Paralympians prepare for VI US Open in Colorado

GB Paralympians Sam Ingram, Dan Powell and Marc Powell are part of a team of six judoka gearing up for the 2013 Visually Impaired US Open taking place at the US Olympic Training Centre in Colorado on Sunday 14 July.

The competition, on the day after the Pan American Games, will be followed by a training camp from 15 to 17 July to enable the team to train with other top judoka from around the world.

Led by head coach Jean-Paul Bell, the full team includes Marc Powell (-73kg), Jonathan Drane (-73kg), Dan Powell (-81kg) Gavin Towers (-81kg), Sam Ingram (-90kg) and Christopher Skelley (-100kg).

Following a silver medal at the Paralympics of 2012, Ingram helped raise the profile of Visually Impaired Judo internationally and is instantly recognisable as one the faces of VI Judo.

Ingram fought in the British Judo National Team Championships last weekend as an able-bodied athlete, helping Scotland achieve Gold. This was an important event for the athlete as he looks to make the transition from VI to able-bodied sport. He was also a bronze medallist in the British Championships.

He said: “I’m happy to be here for the first time in the U.S. I have to say that the Olympic Training Centre is a very impressive place be. I’m looking forward to competing and I think the team has a good chance of doing well.”

He is joined by fellow Paralympians and brothers Dan and Marc Powell. Dan placed 7th in the Paralympics, while Marc went to the Paralympics only to be knocked out of the Games in the early stages, but is a bronze medal holder from the V.I German open in 2012 and gained another bronze in a sighted event in Venray Holland earlier this year.

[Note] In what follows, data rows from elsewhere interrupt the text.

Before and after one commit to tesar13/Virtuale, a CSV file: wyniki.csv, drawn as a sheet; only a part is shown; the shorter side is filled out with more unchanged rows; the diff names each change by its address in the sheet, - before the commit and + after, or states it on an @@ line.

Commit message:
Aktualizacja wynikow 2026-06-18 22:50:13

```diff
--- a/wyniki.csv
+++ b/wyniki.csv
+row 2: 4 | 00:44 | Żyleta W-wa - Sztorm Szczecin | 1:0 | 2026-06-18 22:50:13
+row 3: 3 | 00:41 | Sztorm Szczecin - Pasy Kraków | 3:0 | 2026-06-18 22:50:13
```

Marc Powell said: “As a squad, things are going very well, we have been lightly training with JP and new boy Denny Robberts.

“I have learned never to expect in judo, it is such an unpredictable sport. All I can say is that I have trained to the best of my ability, on the day I will aim to compete as hard as I can and take every contest as it comes.”

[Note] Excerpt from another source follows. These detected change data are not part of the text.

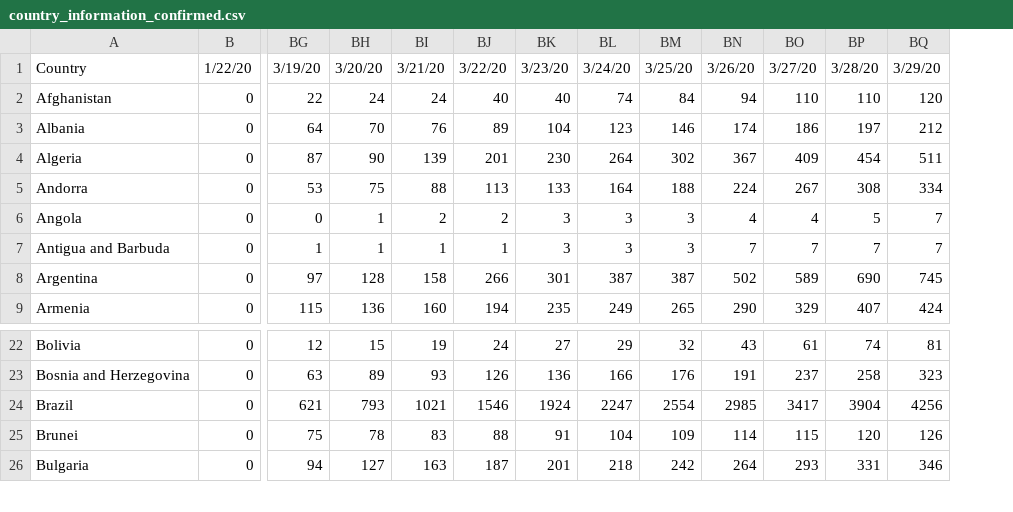
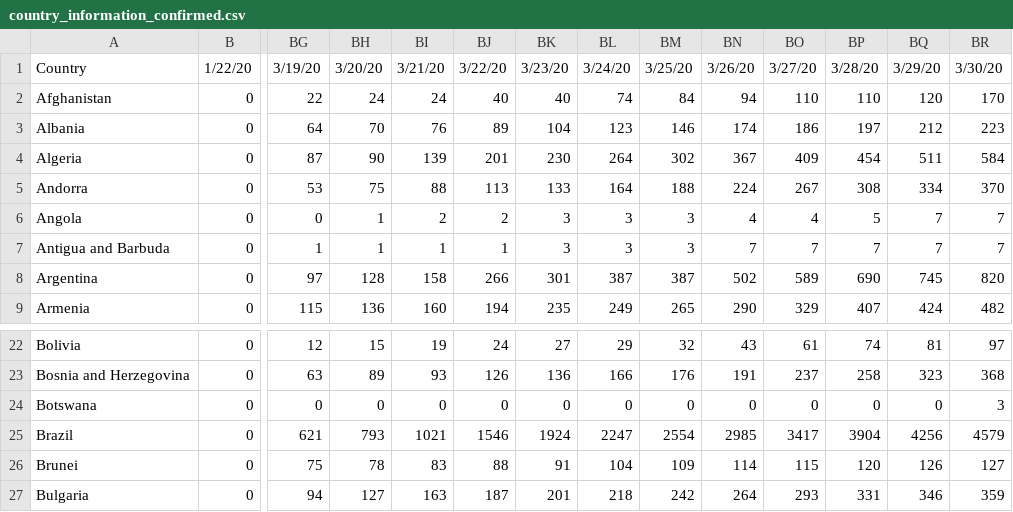
Before and after one commit to wald3r/coronaPlatform, a CSV file: src/data/country_information_confirmed.csv, drawn as a sheet; only a part is shown, gaps mark what is left out; rows hold the shown columns only; the diff names each change by its address in the sheet, - before the commit and + after, or states it on an @@ line.

```diff
--- a/src/data/country_information_confirmed.csv
+++ b/src/data/country_information_confirmed.csv
+column BR, rows 1-9: 3/30/20 | 170 | 223 | 584 | 370 | 7 | 7 | 820 | 482; rows 22-23: 97 | 368; rows 25-27: 4579 | 127 | 359
+row 24: Botswana | 0 | 0 | 0 | 0 | 0 | 0 | 0 | 0 | 0 | 0 | 0 | 0 | 3
```
Also changed, not shown: src/data/country_information_active.csv, src/data/country_information_deaths.csv, 14 other files.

Arriving in Colorado a few days earlier, they were able to train at the USA Olympic Training Centre and to have a chance to get acclimatised to the high altitude in the American Rocky Mountains.

Head Paralympic Coach JP Bell said: “We are not fighting until Sunday, so we have been training and getting acclimatised to the altitude. We will be watching the Pan American Games on Saturday and getting ready for our big day on Sunday.

“Already the competition is fierce, there are around 15 medallists here from the London 2012 Paralympics but we have a strong team and should do well. This is a different challenge as GB don’t often get to fight in America.”

For Gavin Towers, this will be his third international, after joining the VI Judo Squad at the beginning of 2012 when he was diagnosed with a genetic degenerative disorder affecting the eyes, Retinitis Pigmentosa.

In 2012 he competed in his first VI competition in Germany, but prior to this he trained with the full Olympic team throughout the Olympic year. He said: “2013 marks the first tangible part of my drive to achieve Gold in the Rio Paralympics of 2016. I have now been training on a full time basis since March and the coming year will enable me to meet the best face to face in competition.”

On the US Open he said: “This is my 3rd VI competition and as you can imagine I’m really looking forward to it. Coming to the US, competing and training with the squad is a real honour. I have been training full time in Kendal for 18 months and relish the opportunity to see how I’m progressing against the best VI players in the world. I have a really supportive family, great coach and group of training partners and hope to do them proud.”

The event will also be a chance for other judoka to showcase their talents.

Christopher Skelley, the bronze medallist from the U20s British Championships will be hoping for a good result after a gold win in the Venray International in Holland as will fellow Venray gold medallist Jonathan Drane.

Jonathan Drane said: “The Olympic Training Centre in Colorado has been a phenomenal experience so far. You really get a feel for what it must be like to be part of team USA, the level of patriotism (they do love a flag) and how effective and enjoyable the multi-sport environment is.

“I have no expectations as it is my first VI competition so adjustments have to be made, the only thing I have made a point of is that I still consider myself to be just a plumber from Norwich, this way I truly appreciate/understand the magnitude of my opportunity and will do my best to just ‘wing it’ to my full potential.”

Words by Donna Richardson.